Data listing START

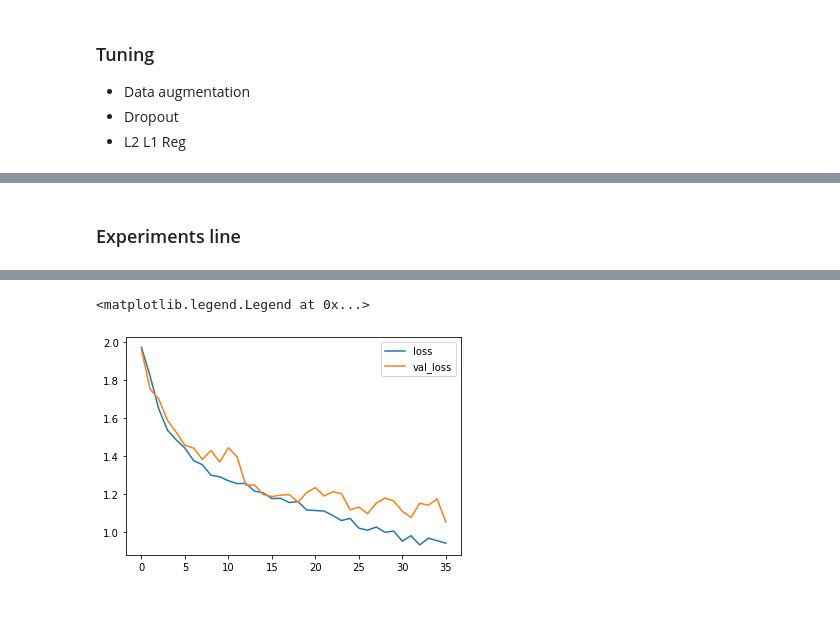
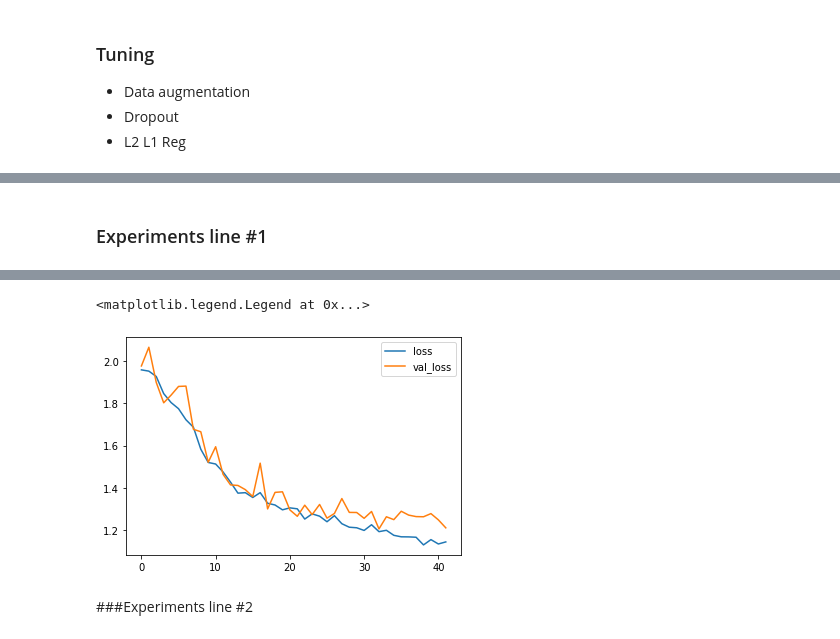
Before and after one commit to Siarhei-Y/tea_recognition, a Jupyter notebook: Tea_recognition.ipynb, the cells around one changed output, grey strips where cells are left out. Saved outputs shown, nothing was run; the diff lists cells and outputs as text; code cells hidden in the pictures; blank space fills up the shorter version.

```diff
--- a/Tea_recognition.ipynb
+++ b/Tea_recognition.ipynb
@@ -220,5 +220,5 @@ Epoch 57/100
 # %% [markdown]
-### Experiments line
+### Experiments line #1
 # %%
 EPOCHS = 100
 LR = 0.001
@@ -236,29 +236,26 @@ data_augmentation = tf.keras.Sequential(
   ]
 )
 # %%
-
 model = tf.keras.Sequential([
     data_augmentation,
     tf.keras.layers.experimental.preprocessing.Rescaling(1./255, input_shape=(IMG_HEIGHT, IMG_WIDTH, 3)),
-    tf.keras.layers.Conv2D(32, (3,3), strides=(1, 1), padding='same'),
+    tf.keras.layers.Conv2D(32, (3,3), strides=(1, 1), padding='same', activation='relu'),
     tf.keras.layers.MaxPool2D(),
-    # tf.keras.layers.Conv2D(32, (3,3), strides=(1, 1), padding='same'),
-    # tf.keras.layers.MaxPool2D(),
-    # tf.keras.layers.Conv2D(32, (3,3), strides=(1, 1), padding='same'),
-    # tf.keras.layers.MaxPool2D(),
+    tf.keras.layers.Conv2D(32, (3,3), strides=(1, 1), padding='same', activation='relu'),
+    tf.keras.layers.MaxPool2D(),
+    tf.keras.layers.Conv2D(32, (3,3), strides=(1, 1), padding='same', activation='relu'),
+    tf.keras.layers.MaxPool2D(),
     tf.keras.layers.Conv2D(64, (3,3), strides=(1, 1), padding='same', activation='relu'),
     tf.keras.layers.MaxPool2D(),
-    # tf.keras.layers.Dropout(0.2),
     tf.keras.layers.Conv2D(64, (3,3), strides=(1, 1), padding='same', activation='relu'),
     tf.keras.layers.MaxPool2D(),
-    # tf.keras.layers.Dropout(0.2),
     tf.keras.layers.Conv2D(128, (3,3), strides=(1, 1), padding='same', activation='relu'),
     tf.keras.layers.MaxPool2D(),
     tf.keras.layers.Conv2D(128, (3,3), strides=(1, 1), padding='same', activation='relu'),
     tf.keras.layers.MaxPool2D(),
     tf.keras.layers.Dropout(0.2),
     tf.keras.layers.Flatten(),
-    tf.keras.layers.Dense(128, activation='relu'),
+    tf.keras.layers.Dense(300, activation='relu'),
     tf.keras.layers.Dense(K)
 ])
 
@@ -271,7 +268,7 @@ r = model.fit(
   x_train,
   validation_data=x_val,
   epochs=EPOCHS,
-  callbacks=[callback]
+  callbacks=[callback],
 )
 
 plt.plot(r.history['loss'], label='loss')
@@ -298,2 +295,4 @@ Epoch 36/100
 <matplotlib.legend.Legend at 0x...>
-[figure, old version]
+[figure, new version]
+# %% [markdown]
+###Experiments line #2
```
Also changed, not shown: parts of 7 cells of this notebook.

Data listing END

Work required :: Your task is to return every entry exactly as it was written, with the pictures removed.

Answer space ::
Before and after one commit to Siarhei-Y/tea_recognition, a Jupyter notebook: Tea_recognition.ipynb, the cells around one changed output, grey strips where cells are left out. Saved outputs shown, nothing was run; the diff lists cells and outputs as text; code cells hidden in the pictures; blank space fills up the shorter version.

```diff
--- a/Tea_recognition.ipynb
+++ b/Tea_recognition.ipynb
@@ -220,5 +220,5 @@ Epoch 57/100
 # %% [markdown]
-### Experiments line
+### Experiments line #1
 # %%
 EPOCHS = 100
 LR = 0.001
@@ -236,29 +236,26 @@ data_augmentation = tf.keras.Sequential(
   ]
 )
 # %%
-
 model = tf.keras.Sequential([
     data_augmentation,
     tf.keras.layers.experimental.preprocessing.Rescaling(1./255, input_shape=(IMG_HEIGHT, IMG_WIDTH, 3)),
-    tf.keras.layers.Conv2D(32, (3,3), strides=(1, 1), padding='same'),
+    tf.keras.layers.Conv2D(32, (3,3), strides=(1, 1), padding='same', activation='relu'),
     tf.keras.layers.MaxPool2D(),
-    # tf.keras.layers.Conv2D(32, (3,3), strides=(1, 1), padding='same'),
-    # tf.keras.layers.MaxPool2D(),
-    # tf.keras.layers.Conv2D(32, (3,3), strides=(1, 1), padding='same'),
-    # tf.keras.layers.MaxPool2D(),
+    tf.keras.layers.Conv2D(32, (3,3), strides=(1, 1), padding='same', activation='relu'),
+    tf.keras.layers.MaxPool2D(),
+    tf.keras.layers.Conv2D(32, (3,3), strides=(1, 1), padding='same', activation='relu'),
+    tf.keras.layers.MaxPool2D(),
     tf.keras.layers.Conv2D(64, (3,3), strides=(1, 1), padding='same', activation='relu'),
     tf.keras.layers.MaxPool2D(),
-    # tf.keras.layers.Dropout(0.2),
     tf.keras.layers.Conv2D(64, (3,3), strides=(1, 1), padding='same', activation='relu'),
     tf.keras.layers.MaxPool2D(),
-    # tf.keras.layers.Dropout(0.2),
     tf.keras.layers.Conv2D(128, (3,3), strides=(1, 1), padding='same', activation='relu'),
     tf.keras.layers.MaxPool2D(),
     tf.keras.layers.Conv2D(128, (3,3), strides=(1, 1), padding='same', activation='relu'),
     tf.keras.layers.MaxPool2D(),
     tf.keras.layers.Dropout(0.2),
     tf.keras.layers.Flatten(),
-    tf.keras.layers.Dense(128, activation='relu'),
+    tf.keras.layers.Dense(300, activation='relu'),
     tf.keras.layers.Dense(K)
 ])
 
@@ -271,7 +268,7 @@ r = model.fit(
   x_train,
   validation_data=x_val,
   epochs=EPOCHS,
-  callbacks=[callback]
+  callbacks=[callback],
 )
 
 plt.plot(r.history['loss'], label='loss')
@@ -298,2 +295,4 @@ Epoch 36/100
 <matplotlib.legend.Legend at 0x...>
-[figure, old version]
+[figure, new version]
+# %% [markdown]
+###Experiments line #2
```
Also changed, not shown: parts of 7 cells of this notebook.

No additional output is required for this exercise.